Online Program

Motivation for alcohol use in the context of commercial sex work and its influence on sexual risk: A qualitative study in Ugandan fishing communities

Tuesday, November 3, 2015

Katelyn Sileo, MPH, Joint Doctoral Program in Global Health, Graduate School of Public Health, San Diego State University, San Diego, CA
Michael Kintu, Wakiso Integrated Rural Development Association, Entebbe, Uganda
Susan Kiene, PhD, MPH, Division of Epidemiology and Biostatistics, Graduate School of Public Health, San Diego State University, San Diego, San Diego

In the fishing communities surrounding Lake Victoria, HIV prevalence is estimated to be as high as 28%, compared to 7.3% in the general Ugandan population. Commercial sex work and heavy alcohol use have been identified as major contributing factors to the elevated HIV risk, but little is known about the factors that influence alcohol use during sex, especially in the context of commercial sex work.


A total of 50 individuals (23 male, 27 female) participated in one of eight focus group discussions conducted in Gerenge, Uganda: one group of CSWs (n=6), two groups of fishermen (n=13), two groups of fishmongers (n=13), two groups of alcohol sellers (n=12), and one group of restaurant owners (n=6). Focus group data was analyzed using a content analysis approach.

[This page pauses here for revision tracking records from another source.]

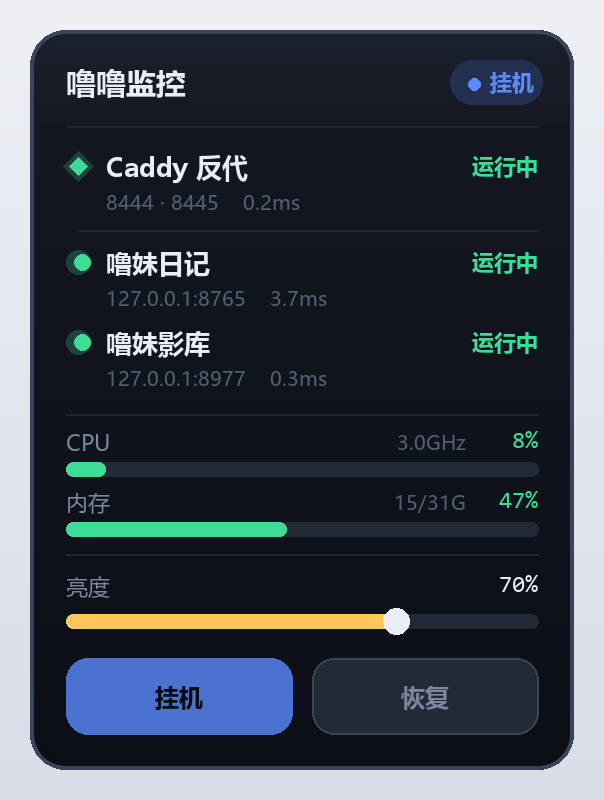
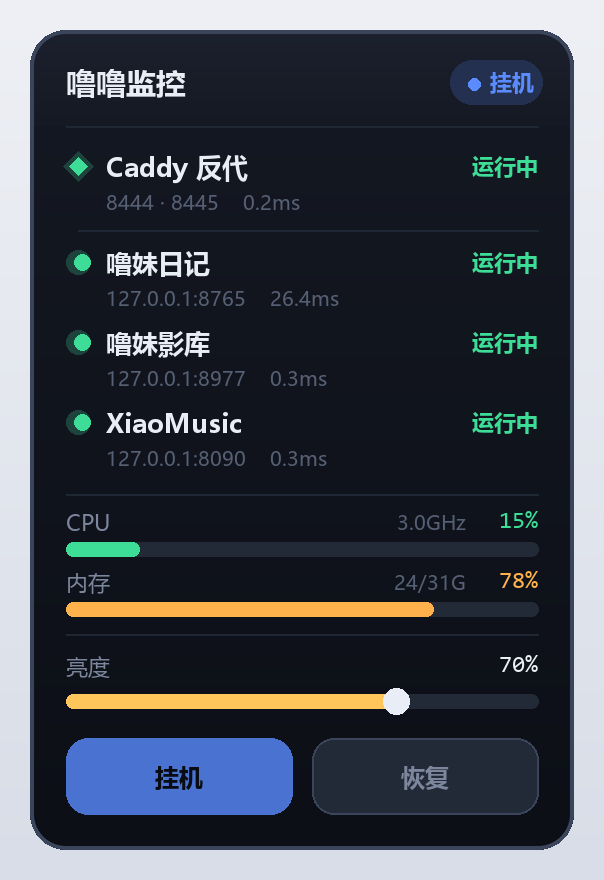
feat(widget): 服务区加一行 XiaoMusic（8090）
原来服务区写死两行（日记 8765、影库 8977），加第三个服务需要动版式。
现在服务行改成按 SERVICES 列表渲染，卡片加高 40 逻辑像素，后面的
分隔线 / CPU / 内存 / 亮度 / 按钮整体下移 40。

- SERVICES 加 (XiaoMusic, 8090)
- 服务行 rows 加第三行 (196, 214)，切片 [:2] -> [:3]
- H 370 -> 410；分隔线 192->232、262->302；CPU 206/216->246/256；
  内存 236/246->276/286；亮度 278/292->318/332，滑杆热区 284->324；
  按钮 314/352->354/392
- tray_image 色条 [:2]->[:3]、need 3/2->4/3，条距 13->12 让四条挤进 64 框
- 托盘菜单补 _svc_line(2)（该函数本来就是按下标取的，不用改）

XiaoMusic 排在服务区最后、不挂在 Caddy 下面：它跑 8090，没有进 Caddy
反代（Caddyfile 只有 443/8443/8444/8445），只在本机可达，跟那两个对外
入口不是一条链路，所以是平级的独立服务行。Caddy 挂掉不影响它显示绿色。

实测：三行全部「运行中」，日记 0.4ms / 影库 0.3ms / XiaoMusic 0.2ms；
新位置上的滑杆点击（点 75% -> 亮度变 75%）与「恢复」按钮（方案从挂机
切到恢复）都验证通过，测完已还原电源方案与亮度。

diff --git a/lulu-watch/widget.py b/lulu-watch/widget.py
@@ -62,7 +62,7 @@ SCALE = _system_scale()
 
 # ==================== 外观常量（逻辑坐标，渲染时乘 SCALE）====================
 TITLE = "噜噜监控"
-W, H = 272, 370
+W, H = 272, 410
 RADIUS = 18
 SS = 3                       # 圆角超采样倍数
 KEY = "#ff00ff"              # 透明键色
@@ -93,10 +93,11 @@ SCHEMES = {
 MODE_IDLE = "22f98355-2f49-49ce-8a7f-c138149382ce"
 MODE_NORMAL = "381b4222-f694-41f0-9685-ff5bb260df2e"
 
-SERVICES = [("噜妹日记", 8765), ("噜妹影库", 8977)]
+SERVICES = [("噜妹日记", 8765), ("噜妹影库", 8977), ("XiaoMusic", 8090)]
 
-# Caddy 是这两个服务共用的入口：8444 -> 日记、8445 -> 影库。
+# Caddy 是日记/影库共用的入口：8444 -> 日记、8445 -> 影库。
 # 它挂了两个服务会同时失联，而本机两个端口还都通，所以单独一行。
+# XiaoMusic 不在这套反代后面（8090 只在本机可达），是自己独立的一行。
 CADDY_PORTS = [8444, 8445]
 CADDY_NAME = "Caddy 反代"
 
@@ -476,9 +477,9 @@ class Brightness(threading.Thread):
 
 # ==================== 托盘图标 ====================
 def tray_image(svc=None, caddy=None):
-    """64x64：深色圆角底 + 三条状态色条（上=Caddy，中=日记，下=影库），
+    """64x64：深色圆角底 + 状态色条（上=Caddy，下面依次是各服务），
     缩小到 16px 也能看清死活。Caddy 那条画得短一点、两端带缺口，
-    一眼能和下面两条服务条区分开。"""
+    一眼能和下面几条服务条区分开。"""
     S = 64
     img = Image.new("RGBA", (S, S), (0, 0, 0, 0))
     d = ImageDraw.Draw(img)
@@ -487,16 +488,16 @@ def tray_image(svc=None, caddy=None):
     bars = []
     if caddy is not None:
         bars.append(bool(caddy))
-    bars += [bool(s.get("up")) for s in (svc or [])][:2]
-    # 不跑 Caddy 时（caddy=None）只画两条服务条，不要多出一条假的红条
-    need = 3 if caddy is not None else 2
+    bars += [bool(s.get("up")) for s in (svc or [])][:3]
+    # 不跑 Caddy 时（caddy=None）只画服务条，不要多出一条假的红条
+    need = 4 if caddy is not None else 3
     while len(bars) < need:
         bars.append(False)
     for i, up in enumerate(bars):
         c = (61, 220, 151, 255) if up else (255, 92, 108, 255)
-        y = 13 + i * 13
+        y = 9 + i * 12
         x1, x2 = (18, 46) if i == 0 else (14, 50)
-        d.rounded_rectangle([x1, y, x2, y + 8], radius=4, fill=c)
+        d.rounded_rectangle([x1, y, x2, y + 7], radius=3, fill=c)
     return img
 
 
@@ -604,8 +605,8 @@ def build_image(data, hover=None, k=None):
            fill=CLR["divider"], width=lw)
 
     # ---------- 服务状态 ----------
-    rows = [(116, 134), (156, 174)]
-    for i, s in enumerate(data.get("svc", [])[:2]):
+    rows = [(116, 134), (156, 174), (196, 214)]
+    for i, s in enumerate(data.get("svc", [])[:3]):
         cy, sy = rows[i]
         up = s.get("up")
         dotc = CLR["ok"] if up else CLR["bad"]
@@ -622,7 +623,7 @@ def build_image(data, hover=None, k=None):
         d.text((px(38), px(sy)), sub, font=F["sub"], fill=CLR["fg_faint"],
                anchor="lm")
 
-    d.line([(px(18), px(192)), (pw - px(18), px(192))],
+    d.line([(px(18), px(232)), (pw - px(18), px(232))],
            fill=CLR["divider"], width=lw)
 
     # ---------- CPU / 内存 ----------
@@ -649,13 +650,13 @@ def build_image(data, hover=None, k=None):
         cpu_hint = f"{_cf.current / 1000:.1f}GHz" if _cf and _cf.current else ""
     except Exception:
         cpu_hint = ""
-    gauge(206, 216, "CPU", float(data.get("cpu") or 0), cpu_hint)
+    gauge(246, 256, "CPU", float(data.get("cpu") or 0), cpu_hint)
     used = data.get("mem_used") or 0
     total = data.get("mem_total") or 0
-    gauge(236, 246, "内存", float(data.get("mem") or 0),
+    gauge(276, 286, "内存", float(data.get("mem") or 0),
           f"{used:.0f}/{total:.0f}G" if total else "")
 
-    d.line([(px(18), px(262)), (pw - px(18), px(262))],
+    d.line([(px(18), px(302)), (pw - px(18), px(302))],
            fill=CLR["divider"], width=lw)
 
     # ---------- 显示器亮度（只控制 2K 那台） ----------
@@ -663,22 +664,22 @@ def build_image(data, hover=None, k=None):
     bri = data.get("bright")
     bl = data.get("bright_label") or "亮度"
     # 滑杆的点击/拖动热区比可见轨道高，免得要点准那 7px 细条
-    slider = (18, 284, W - 18, 302)
+    slider = (18, 324, W - 18, 342)
     if bri is None:
-        d.text((px(18), px(276)), bl, font=F["label"], fill=CLR["fg_faint"],
+        d.text((px(18), px(316)), bl, font=F["label"], fill=CLR["fg_faint"],
                anchor="lm")
-        d.text((pw - px(18), px(276)), "不可用", font=F["sub"],
+        d.text((pw - px(18), px(316)), "不可用", font=F["sub"],
                fill=CLR["fg_faint"], anchor="rm")
-        d.text((px(18), px(293)), "这台显示器没响应 DDC/CI",
+        d.text((px(18), px(333)), "这台显示器没响应 DDC/CI",
                font=F["sub"], fill=CLR["fg_faint"], anchor="lm")
     else:
         pct = max(0, min(100, int(bri)))
-        d.text((px(18), px(278)), bl, font=F["label"], fill=CLR["fg_dim"],
+        d.text((px(18), px(318)), bl, font=F["label"], fill=CLR["fg_dim"],
                anchor="lm")
-        d.text((pw - px(18), px(278)), f"{pct}%", font=F["value"],
+        d.text((pw - px(18), px(318)), f"{pct}%", font=F["value"],
                fill=CLR["fg"], anchor="rm")
         x1, x2 = px(18), pw - px(18)
-        yb = px(292)
+        yb = px(332)
         bh = max(3, P(7))
         d.rounded_rectangle([x1, yb, x2, yb + bh], radius=bh / 2,
                             fill=CLR["track"])
@@ -699,7 +700,7 @@ def build_image(data, hover=None, k=None):
     # ---------- 按钮 ----------
     buttons = {}
     bw = (W - 36 - 10) // 2
-    by1, by2 = 314, 352
+    by1, by2 = 354, 392
     specs = [(18, "挂机", MODE_IDLE, CLR["accent"]),
              (18 + bw + 10, "恢复", MODE_NORMAL, CLR["ok"])]
     for bx, text, guid, color in specs:
@@ -1096,6 +1097,7 @@ class Widget:
                 MenuItem(lambda item: self._caddy_line(), None, enabled=False),
                 MenuItem(lambda item: self._svc_line(0), None, enabled=False),
                 MenuItem(lambda item: self._svc_line(1), None, enabled=False),
+                MenuItem(lambda item: self._svc_line(2), None, enabled=False),
                 Menu.SEPARATOR,
                 MenuItem(lambda item: self._bright_line(), None, enabled=False),
                 MenuItem("亮度 30%", lambda icon, item: self._post(

diff --git a/lulu-watch/README.md b/lulu-watch/README.md
@@ -1,6 +1,6 @@
 # 噜噜监控（lulu-watch）
 
-Windows 桌面小贴纸。透明圆角卡片，常驻右下角，实时显示本机电源模式、Caddy 入口与两个本地服务的存活状态、CPU 与内存占用、2K 显示器的亮度，并可一键切换「挂机 / 恢复」电源方案。
+Windows 桌面小贴纸。透明圆角卡片，常驻右下角，实时显示本机电源模式、Caddy 入口与三个本地服务的存活状态、CPU 与内存占用、2K 显示器的亮度，并可一键切换「挂机 / 恢复」电源方案。
 
 ![preview](preview.png)
 
@@ -11,12 +11,12 @@ Windows 桌面小贴纸。透明圆角卡片，常驻右下角，实时显示本
 | 区域 | 内容 |
 |---|---|
 | 顶部徽章 | 当前电源方案名称，颜色随方案变化（挂机=蓝、恢复=绿、守夜=紫、高性能=橙） |
-| Caddy 入口 | 8444 / 8445 哪个站点在听、握手耗时；菱形圆点 + 分隔线，表示它是下面两个服务共用的入口 |
-| 服务状态 | 噜妹日记（8765）、噜妹影库（8977）是否监听、握手耗时 ms |
+| Caddy 入口 | 8444 / 8445 哪个站点在听、握手耗时；菱形圆点 + 分隔线，表示它是下面日记/影库共用的入口 |
+| 服务状态 | 噜妹日记（8765）、噜妹影库（8977）、XiaoMusic（8090）是否监听、握手耗时 ms |
 | 指标 | CPU 占用 + 当前频率、内存占用 + 已用/总量 |
 | 亮度 | 2K 那台显示器（AOC Q27G1WG4）的 DDC/CI 硬件亮度，可拖滑杆或点滑杆直接跳；托盘菜单还有 30/50/70/100% 四档 |
 | 按钮 | 「挂机」「恢复」一键切换电源方案，当前方案按钮高亮 |
-| 托盘图标 | 右下角常驻，三条色条 = Caddy / 日记 / 影库 的存活状态（绿/红），也是挂件被盖住时的唤出入口 |
+| 托盘图标 | 右下角常驻，四条色条 = Caddy / 日记 / 影库 / XiaoMusic 的存活状态（绿/红），也是挂件被盖住时的唤出入口 |
 
 交互：
 - 左键拖动 = 移动位置（位置写入 `%APPDATA%\lulu-watch.json`，下次启动还原；改名前的 `lulu-widget.json` 也认）
@@ -69,8 +69,8 @@ python  widget.py --preview  :: 只渲染预览图 preview.png / preview_dark.pn
 
 代码里所有与本机绑定的值集中在文件头部，改这 5 处即可：
 
-1. **服务端口** —— `SERVICES = [("噜妹日记", 8765), ("噜妹影库", 8977)]`
-2. **Caddy 入口端口** —— `CADDY_PORTS = [8444, 8445]`（两个服务经 Caddy 反代对外的 TLS 端口）。不跑 Caddy 的机器上，把 `build_image()` 里「Caddy 入口」那一段连同它下面那条分隔线一起删掉，并把 `H` 减去 42、后续的 y 坐标各自上移（`rows`、`100`、`192`、`gauge` 的 206/216/236/246、亮度的 262/278/292、按钮的 314/352）；或者干脆保留这一行，让它显示「未运行」当作一个明确的口子。
+1. **服务端口** —— `SERVICES = [("噜妹日记", 8765), ("噜妹影库", 8977), ("XiaoMusic", 8090)]`
+2. **Caddy 入口端口** —— `CADDY_PORTS = [8444, 8445]`（日记/影库经 Caddy 反代对外的 TLS 端口）。不跑 Caddy 的机器上，把 `build_image()` 里「Caddy 入口」那一段连同它下面那条分隔线一起删掉，并把 `H` 减去 52、后续的 y 坐标各自上移（`rows`、`100`、`232`、`gauge` 的 246/256/276/286、亮度的 302/318/332、按钮的 354/392）；或者干脆保留这一行，让它显示「未运行」当作一个明确的口子。XiaoMusic 不在 Caddy 后面，删 Caddy 不影响它。
 3. **亮度屏** —— `find_brightness_monitor(target=(2560, 1440))` 的 `target`，只认**原生分辨率**等于它的那块屏。本机有两块 2K/4K 屏，故意用原生分辨率而不是当前分辨率来认，因为 4K 那台被人为降成 2560×1440 跑时，看当前分辨率会认错。换机器按自己那块屏的原生分辨率改；不想要亮度就设成 `target=None`（`find_brightness_monitor` 直接返回 `None`，界面显示「不可用」）。
 4. **电源方案 GUID** —— `SCHEMES` 字典与 `MODE_IDLE` / `MODE_NORMAL`。系统内置方案 GUID 是通用的：
 
@@ -99,12 +99,13 @@ python  widget.py --preview  :: 只渲染预览图 preview.png / preview_dark.pn
 
 - **按物理像素渲染**：启动时 `SetProcessDpiAwareness(1)` 取系统 DPI，`SCALE = dpi/96`，窗口尺寸与所有坐标都乘 `SCALE`，避免 4K/150% 缩放下文字被系统二次拉伸发虚。
 - **透明圆角**：窗口 `-transparentcolor #ff00ff` 抠图；圆角蒙版单独用 L 通道超采样（`SS` 倍）后二值化阈值化，避免缩放后边缘残留洋红像素。渐变背景层按 `SCALE` 缓存复用，不每帧重绘。
-- **采样与绘制解耦**：后台线程每 1.2s 采一次 `psutil` + 三次 TCP 握手（Caddy 两个端口 + 两个服务端口），放进 `queue`；主线程 `after(150ms)` 非阻塞取最新值重绘。
-- **Caddy 为什么单独一行**：8444 与 8445 是**同一个 Caddy 进程里的两个站点**，不是两个独立服务。它一挂，手机和电视两个入口同时失联，而本机 8765 / 8977 两个端口还都通 —— 这种情况在只看端口的面板上看不出来。所以 Caddy 单列一行，用**菱形**圆点与下面两个**圆形**服务点区分，并在入口与后端之间加一条更淡的分隔线，表示「这两条服务挂在它后面」。三态：两个端口都在 = 运行中（绿）、只在一个 = 部分（琥珀）、都不在 = 未运行（红）。
+- **采样与绘制解耦**：后台线程每 1.2s 采一次 `psutil` + 五次 TCP 握手（Caddy 两个端口 + 三个服务端口），放进 `queue`；主线程 `after(150ms)` 非阻塞取最新值重绘。
+- **Caddy 为什么单独一行**：8444 与 8445 是**同一个 Caddy 进程里的两个站点**，不是两个独立服务。它一挂，手机和电视两个入口同时失联，而本机 8765 / 8977 两个端口还都通 —— 这种情况在只看端口的面板上看不出来。所以 Caddy 单列一行，用**菱形**圆点与下面几个**圆形**服务点区分，并在入口与后端之间加一条更淡的分隔线，表示「这两条服务挂在它后面」。三态：两个端口都在 = 运行中（绿）、只在一个 = 部分（琥珀）、都不在 = 未运行（红）。
+- **XiaoMusic 为什么排在服务区最后、而不是挂在 Caddy 下**：它跑在 8090，**没有**进 Caddy 反代，只在本机可达，跟 8444/8445 那两个对外入口不是一条链路。所以它是一个普通的独立服务行，和日记/影库平级，只在位置和顺序上排在后面；Caddy 挂掉不影响它显示绿色，这是对的。
 - **切换方案不卡界面**：点击后先乐观更新徽章颜色，再后台 `subprocess` 调 `powercfg /setactive`，完成后回读真实值。
 - **层级**：默认不置顶（`-topmost` 关闭，不做定时强制）。需要常驻最前时由用户勾选「始终置顶」，此时才每 2.5s 用 `SetWindowPos(HWND_TOPMOST)` 重申一次（其他程序的置顶窗会压过 tk 自己的属性）。
 - **托盘**：`pystray` 在独立线程跑消息循环。无边框窗口不在任务栏显示，一旦被别的窗口盖住就点不到，托盘图标是唯一的唤出入口。托盘回调不能直接碰 tk 控件（tk 非线程安全），统一投进 `queue`，由主线程 `_poll` 消费；菜单文本用 callable，每次弹出时实时求值，所以状态是活的。
-- **托盘图标兼作状态灯**：Caddy 或任一服务的存活状态一变，重画图标（三条色条由绿转红，上=Caddy、中=日记、下=影库），不用展开挂件也知道有没有东西挂了。
+- **托盘图标兼作状态灯**：Caddy 或任一服务的存活状态一变，重画图标（色条由绿转红，上=Caddy，下面依次=日记、影库、XiaoMusic），不用展开挂件也知道有没有东西挂了。
 - **亮度为什么单独一条线程**：`GetMonitorBrightness` / `SetMonitorBrightness` 走 DDC/CI，实测一次 **58–63ms**。在主线程里拖滑杆会一卡一卡的，所以亮度读写全交给 `Brightness` 线程：拖动时只把「最后一次意图」记下（`_want`），线程取走就写，写不完的中间值直接丢掉，不排队。界面先用乐观值跟着手走。
 - **拖动时为什么会「乱蹦」，以及怎么修的**：线程每写完一次都会把实际值回传主线程，主线程 `self.data.update()` 一合并就会覆盖乐观值。手推到 80% 时线程可能才写完 60%，回显把把手拽回 60%，下一次鼠标移动又推到 80% —— 看起来就是在 60/80 之间跳。修法是给每次意图编号（`Brightness.set()` 返回递增的 `_seq`），回显带上写入时的序号，主线程 `_poll` 里 `if seq < self._bright_seq: continue` 丢掉过期回显。另外两处配套：拖动中 `_on_slider(e, sticky=True)` 不再要求鼠标留在那 18px 窄带内（否则手一上下偏滑杆就卡住），只把 x 夹到轨道两端；空闲回读也在读之前先取序号，避免把「拖动前的旧值」错当成新值放过去。
 - **怎么认出「2K 那台」**：不按当前分辨率认。4K 那台（`\\.\DISPLAY1`，Mi Monitor，原生 3840×2160）平时被人为降到 2560×1440@160 跑，按当前分辨率筛会把两台都认成 2K。所以 `_native_size()` 逐条枚举 `EnumDisplaySettingsW` 的模式表取最大像素数，只有原生等于 `(2560, 1440)` 的才接受 —— 也就是 `\\.\DISPLAY5`（AOC Q27G1WG4）。**4K 那台连句柄都不打开**，从根上保证碰不到它。
@@ -117,7 +118,7 @@ python  widget.py --preview  :: 只渲染预览图 preview.png / preview_dark.pn
 - 无边框窗口不出现在任务栏，被其他窗口盖住时只能从托盘图标唤出（曾试过 Ctrl+Alt 全局热键，已弃用）。
 - Win11 上新注册的托盘图标可能被折叠进「^ 溢出区」，拖到任务栏上固定一次即可。
 - 切换电源方案本身不需要管理员权限，但如果目标方案被组策略锁定，`powercfg /setactive` 会静默失败，徽章会回读显示真实方案。
-- 探测是 TCP 握手，只能判断端口是否在监听，不代表服务内部逻辑健康；Caddy 同理，只看 8444/8445 在不在听，不代表证书和反代规则都对。
+- 探测是 TCP 握手，只能判断端口是否在监听，不代表服务内部逻辑健康；Caddy 同理，只看 8444/8445 在不在听，不代表证书和反代规则都对。XiaoMusic 也没有 `/health` 之类的健康端点（`/api/health`、`/api/status` 全是 404），所以它同样只看 8090 在不在听。
 - 亮度只对**支持 DDC/CI 的那台**有效。本机 2K 的 AOC 支持硬件调光（真的改背光、省电）；4K 的 Mi Monitor 走 DP 不响应 DDC/CI，所以挂件不控制它 —— 它原来的「调暗」是 Gamma 软件曲线，不省电、黑色发灰，挂件没有沿用那套。
 - DDC/CI 和显示器自带菜单、其他调光软件会互相抢：同时开两个程序写亮度，会出现「滑杆回弹」或「调了又被改回去」。之前桌面上那个 `显示器亮度`（`BrightnessCtl.exe`）已经删掉，现在只有挂件在写这块屏。
 - 亮度滑杆只在识别到显示器时才出现；识别不到（`find_brightness_monitor` 返回 `None`）时显示「不可用 / 这台显示器没响应 DDC/CI」，不会假装能调。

The main motivation for alcohol use during sex and engaging in commerical sex among fishermen was for leisure. CSWs were motivated to use alcohol during sex to become more sexually forward with clients, to gain control over clients, and to cope with the stressors of their work. Alcohol use was said to increase the likelihood of unprotected sex through several pathways, including impaired judgment, reduced perceived vulnerability to HIV, and increased aggression from male clients.


These findings highlight the need to focus on alcohol reduction as a strategy toward HIV/AIDS prevention among Ugandan fishermen and CSWs. Interventions that alter sex-related alcohol outcome expectancies and teach alternative strategies to cope with stress among CSWs may be especially impactful.

Learning Areas:

Planning of health education strategies, interventions, and programs
Social and behavioral sciences

Learning Objectives:
Identify motivations for alcohol use in the context of commercial sex work among Ugandan fishermen and sex workers. Name several pathways in which alcohol use during sex may lead to increased HIV risk among Ugandan fishermen and sex workers. Design intervention strategies tailored to Ugandan fishermen and sex workers to reduce sexual risk taking.

Keyword(s): HIV/AIDS, Sex Workers

Presenting author's disclosure statement:

Qualified on the content I am responsible for because: I am a doctoral student in the SDSU/UCSD joint degree program (JDP) in Global Health and a NIDA pre-doctoral fellow studying HIV/AIDS and substance abuse. My main research interests are in HIV/AIDS and maternal and child health, with a specific interest in gender and substance abuse. I have supported several NIH and PEPFAR funded research projects assessing interventions to reduce HIV risk behaviors among high-risk populations in Uganda and elsewhere in sub-Saharan Africa.
Any relevant financial relationships? No

I agree to comply with the American Public Health Association Conflict of Interest and Commercial Support Guidelines, and to disclose to the participants any off-label or experimental uses of a commercial product or service discussed in my presentation.